When a female U.S. Army captain (Leslie Stefanson) is found murdered on a Georgia post, Army criminal investigators Paul Brenner (John Travolta) and Sara Sunhill (Madeline Stowe) are given the case, which offers more than its share of problems. In addition to the bizarre nature of the crime (the corpse was discovered drawn between four tent-stakes), the victim was also the daughter of renowned Lt. General Joseph Campbell (James Cromwell), who is on the verge of retirement and considering a political career. With the FBI ready to take over the case after the Army's Criminal Investigation Division completes an initial inquiry (which will make the private affair a very public one), Brenner and Sunhill only have 36 hours to cut through several layers of deception, unearthing secrets about the general and his daughter that were meant to stay buried secrets that only raise the stakes between the detectives and the Army brass.

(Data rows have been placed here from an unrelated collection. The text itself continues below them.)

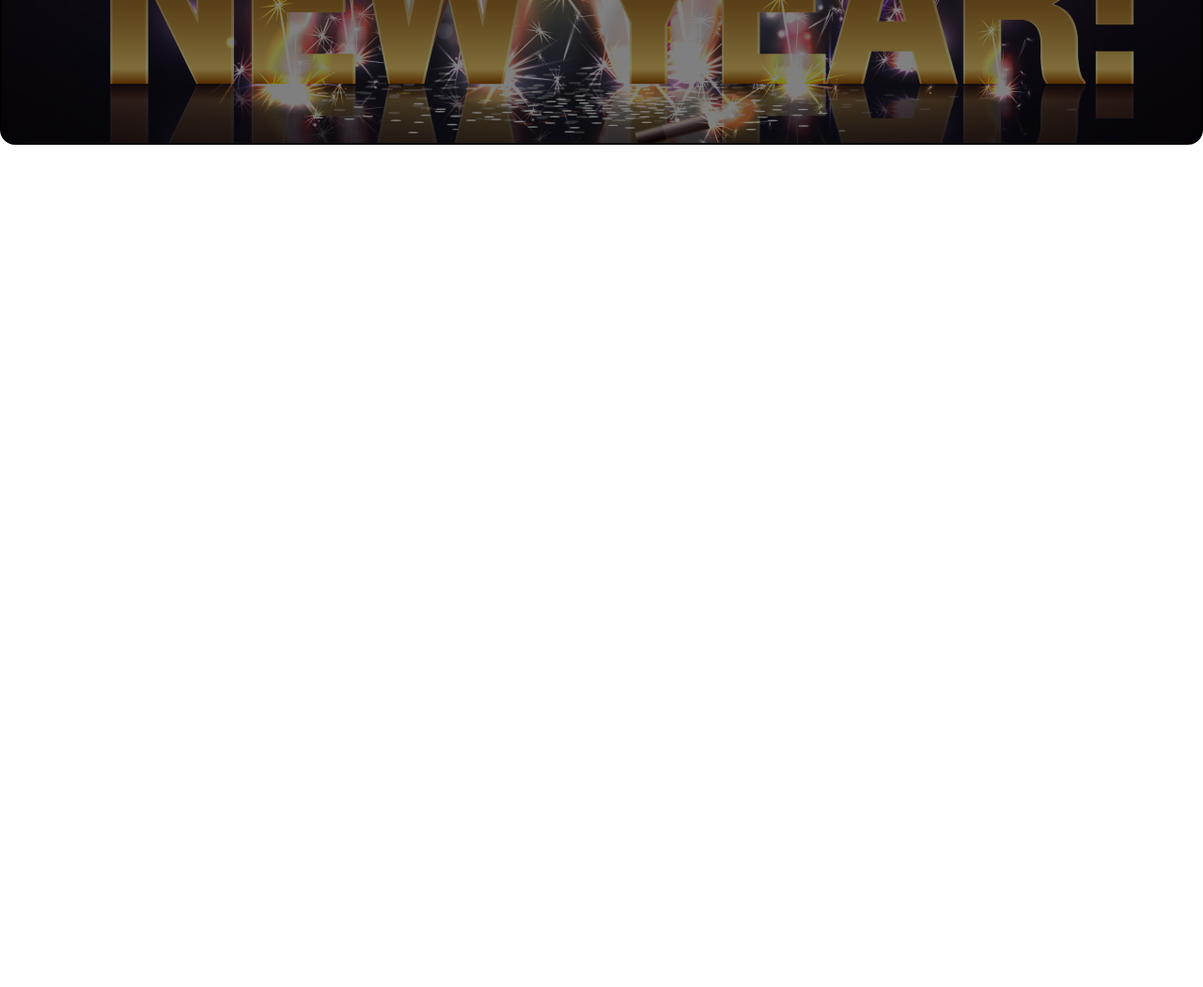
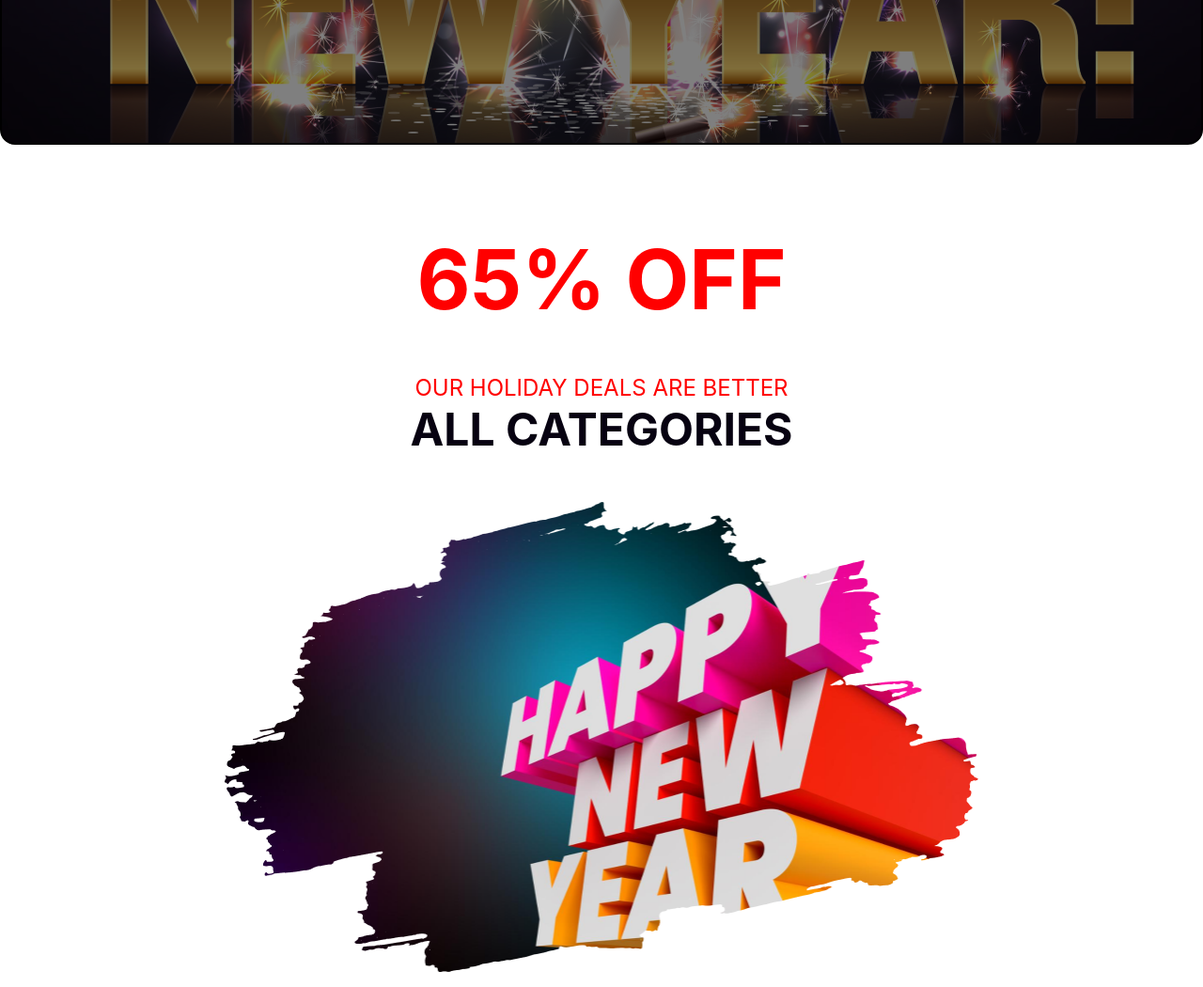
Before and after one commit to jannatOnu/new-year-offer, a plain HTML site: page index.html in a window 1280 px wide. Shown: the part 500-1550 px from the top of the page at 94% size. Before the commit the page ends 800 px from the top, so only its background shows below. Drawn offline with Linux system fonts and the light colour scheme.

Commit message:
added the second section

```diff
--- a/index.html
+++ b/index.html
@@ -15,6 +15,19 @@
 
 </header>
     <main>
+        <!-- 65% section starts here -->
+         <section class="second-section">
+            <div class="section-discription">
+                <div class="h1-div"><h1>65% OFF</h1></div>
+                <p>OUR HOLIDAY DEALS ARE BETTER</p>
+                <h3>ALL CATEGORIES</h3>
+            </div>
+            <div class="new-year-container">
+            <img src="images/new-year.png " alt="" >
+        </div>
+
+         </section>
+        <!-- 65% section ends here -->
 
     </main>
     <footer>
--- a/styles/style.css
+++ b/styles/style.css
@@ -41,3 +41,54 @@ body{
         font-weight: 400;
 
     }
+    /* 65% section styles */
+    .second-section{
+       height: 806px;
+        width: 802.9px;
+
+        margin: 0 auto;
+        margin-top: 90px;
+
+    }
+    .section-discription{
+        display: flex;
+        flex-direction: column;
+        justify-content: center;
+        align-items: center;
+
+    }
+ .section-discription h1{
+    color: #FF0000;
+    font-family: Inter;
+    font-size: 88px ;
+    font-weight: 700px;
+
+}
+.h1-div{
+    margin-bottom: 48px;
+}
+ .section-discription p{
+    color: #FF0000;
+    font-family: Inter;
+    font-size: 24px ;
+    font-weight: 500px;
+
+
+}
+ .section-discription h3{
+    color: #070211;
+    font-family: Inter;
+    font-size: 48px ;
+    font-weight: 700px;
+
+}
+.new-year-container{
+    height: 500px;
+    width: 802.9px;
+    margin-top: 48px;
+
+}
+.new-year-container img{
+    height: 100%;
+    width: 100%;
+}
```
Also changed, not shown: images/new-year.png (renamed from images/New Year Photo.png).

Based on Nelson DeMille's best-selling novel of the same name, The General's Daughter trips over the many obstacles that can present themselves when long-form prose is translated into a brief two-hour movie. While the action moves at an agreeable pace, the plotting tends to be clumsy, and director Simon West (Con Air) is unable to deliver the small, subtle details that normally sustain a good thriller, instead offering his viewers a flashy thrill-ride that, at times, seems out-of-place in what could be a thoughtful film. Furthermore, the entire premise is based on one of the oldest clichés in the book, namely, that virtually everybody in the military is a self-absorbed SOB who is only concerned about protecting himself and his profession's "honor" a concept used to good effect back in the post-Vietnam '70s but which merely comes across as a trite plotting device nowadays. That said, The General's Daughter ain't all bad. Travolta and Stowe are engaging leading figures who are more than capable of handling this routine potboiler, and the supporting cast is generally excellent, with both James Woods and Timothy Hutton turning in solid performances (Clarence Williams III's zombie-like servitude to Gen. Campbell, on the other hand, strains credulity). This isn't a great film, but it's fun to spin if you'd like some low-key entertainment. Co-written by William Goldman (All The President's Men). Good transfer, widescreen or pan-and-scan, DD 5.1 or 2.0 Dolby Surround, commentary with director West, 20-minute "behind-the-scenes" featurette, four deleted scenes (including an alternate ending), two trailers.